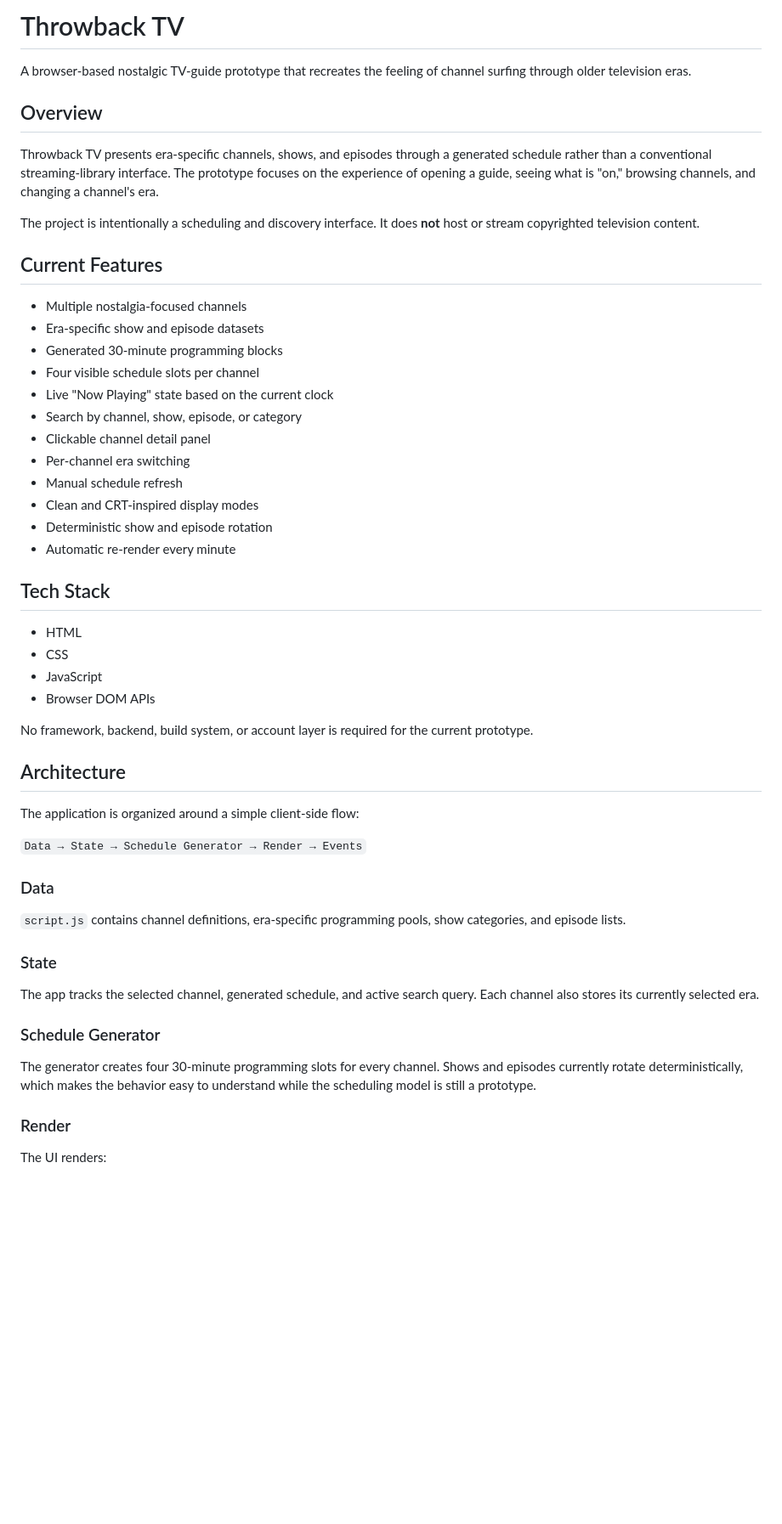
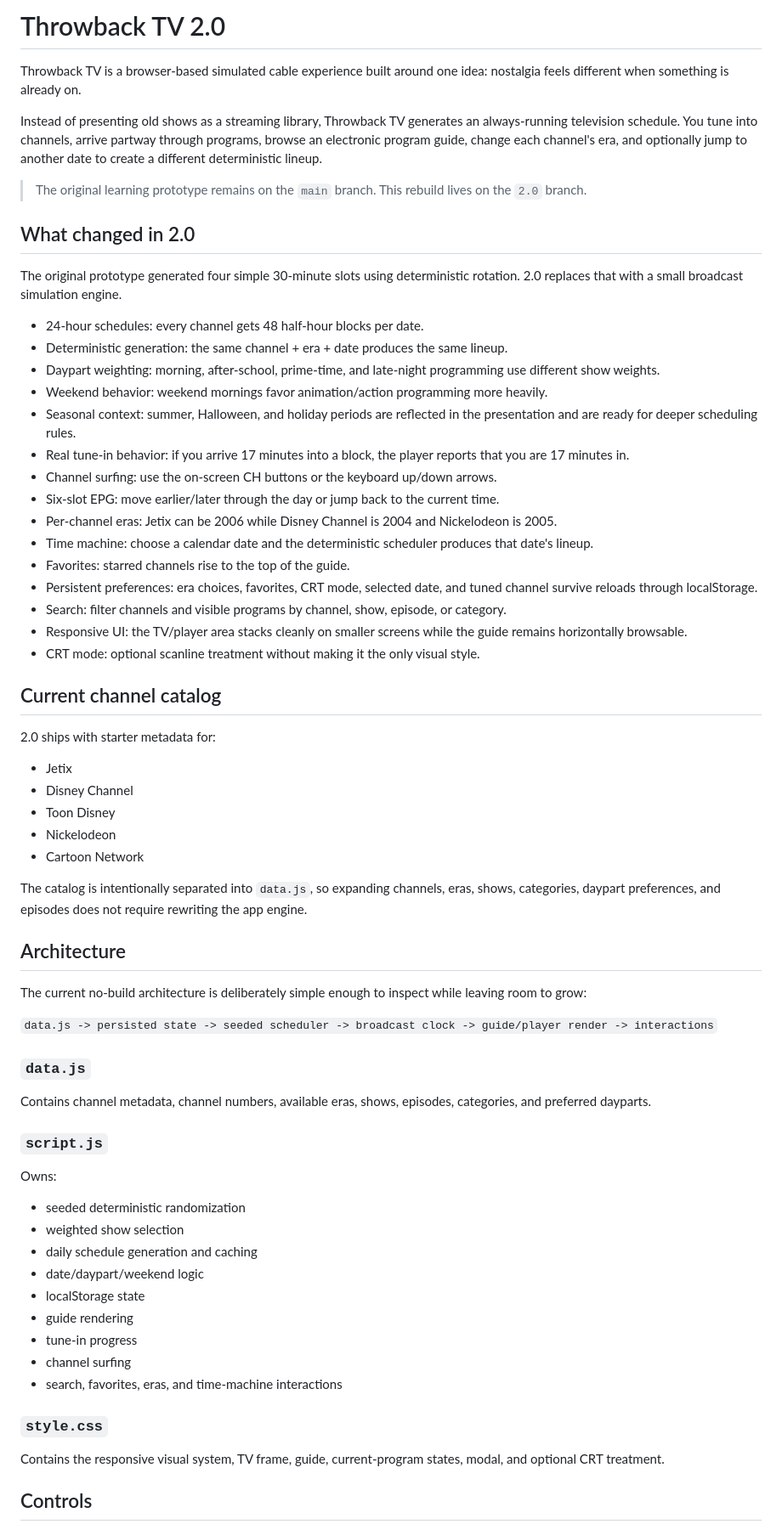
Before and after one commit to victorathomas01-thinker/throwback-tv, a Markdown page: README.md, the part around one of its changes. Shown at 85% size. GitHub-like rendering; blank space fills up the shorter version.

Commit message:
Document Throwback TV 2.0 architecture and controls

```diff
--- a/README.md
+++ b/README.md
@@ -1,56 +1,70 @@
-# Throwback TV
+# Throwback TV 2.0
 
-A browser-based nostalgic TV-guide prototype that recreates the feeling of channel surfing through older television eras.
+Throwback TV is a browser-based simulated cable experience built around one idea: nostalgia feels different when something is already on.
 
-## Overview
+Instead of presenting old shows as a streaming library, Throwback TV generates an always-running television schedule. You tune into channels, arrive partway through programs, browse an electronic program guide, change each channel's era, and optionally jump to another date to create a different deterministic lineup.
 
-Throwback TV presents era-specific channels, shows, and episodes through a generated schedule rather than a conventional streaming-library interface. The prototype focuses on the experience of opening a guide, seeing what is "on," browsing channels, and changing a channel's era.
+> The original learning prototype remains on the `main` branch. This rebuild lives on the `2.0` branch.
 
-The project is intentionally a scheduling and discovery interface. It does **not** host or stream copyrighted television content.
+## What changed in 2.0
 
-## Current Features
+The original prototype generated four simple 30-minute slots using deterministic rotation. 2.0 replaces that with a small broadcast simulation engine.
 
-- Multiple nostalgia-focused channels
-- Era-specific show and episode datasets
-- Generated 30-minute programming blocks
-- Four visible schedule slots per channel
-- Live "Now Playing" state based on the current clock
-- Search by channel, show, episode, or category
-- Clickable channel detail panel
-- Per-channel era switching
-- Manual schedule refresh
-- Clean and CRT-inspired display modes
-- Deterministic show and episode rotation
-- Automatic re-render every minute
+- 24-hour schedules: every channel gets 48 half-hour blocks per date.
+- Deterministic generation: the same channel + era + date produces the same lineup.
+- Daypart weighting: morning, after-school, prime-time, and late-night programming use different show weights.
+- Weekend behavior: weekend mornings favor animation/action programming more heavily.
+- Seasonal context: summer, Halloween, and holiday periods are reflected in the presentation and are ready for deeper scheduling rules.
+- Real tune-in behavior: if you arrive 17 minutes into a block, the player reports that you are 17 minutes in.
+- Channel surfing: use the on-screen CH buttons or the keyboard up/down arrows.
+- Six-slot EPG: move earlier/later through the day or jump back to the current time.
+- Per-channel eras: Jetix can be 2006 while Disney Channel is 2004 and Nickelodeon is 2005.
+- Time machine: choose a calendar date and the deterministic scheduler produces that date's lineup.
+- Favorites: starred channels rise to the top of the guide.
+- Persistent preferences: era choices, favorites, CRT mode, selected date, and tuned channel survive reloads through localStorage.
+- Search: filter channels and visible programs by channel, show, episode, or category.
+- Responsive UI: the TV/player area stacks cleanly on smaller screens while the guide remains horizontally browsable.
+- CRT mode: optional scanline treatment without making it the only visual style.
 
-## Tech Stack
+## Current channel catalog
 
-- HTML
-- CSS
-- JavaScript
-- Browser DOM APIs
+2.0 ships with starter metadata for:
 
-No framework, backend, build system, or account layer is required for the current prototype.
+- Jetix
+- Disney Channel
+- Toon Disney
+- Nickelodeon
+- Cartoon Network
+
+The catalog is intentionally separated into `data.js`, so expanding channels, eras, shows, categories, daypart preferences, and episodes does not require rewriting the app engine.
 
 ## Architecture
 
-The application is organized around a simple client-side flow:
+The current no-build architecture is deliberately simple enough to inspect while leaving room to grow:
 
-`Data → State → Schedule Generator → Render → Events`
+`data.js -> persisted state -> seeded scheduler -> broadcast clock -> guide/player render -> interactions`
 
-### Data
+### `data.js`
 
-`script.js` contains channel definitions, era-specific programming pools, show categories, and episode lists.
+Contains channel metadata, channel numbers, available eras, shows, episodes, categories, and preferred dayparts.
 
-### State
+### `script.js`
 
-The app tracks the selected channel, generated schedule, and active search query. Each channel also stores its currently selected era.
+Owns:
 
-### Schedule Generator
+- seeded deterministic randomization
+- weighted show selection
+- daily schedule generation and caching
+- date/daypart/weekend logic
+- localStorage state
+- guide rendering
+- tune-in progress
+- channel surfing
+- search, favorites, eras, and time-machine interactions
 
-The generator creates four 30-minute programming slots for every channel. Shows and episodes currently rotate deterministically, which makes the behavior easy to understand while the scheduling model is still a prototype.
+### `style.css`
 
-### Render
+Contains the responsive visual system, TV frame, guide, current-program states, modal, and optional CRT treatment.
 
-The UI renders:
+## Controls
 
```
Also changed, not shown: other parts of README.md (+34 -43 lines).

___

** Task to carry out **
The word "Nickelodeon" appears in some lines above. Return every one of those lines.

** Expected answer **
+- Per-channel eras: Jetix can be 2006 while Disney Channel is 2004 and Nickelodeon is 2005.
+- Nickelodeon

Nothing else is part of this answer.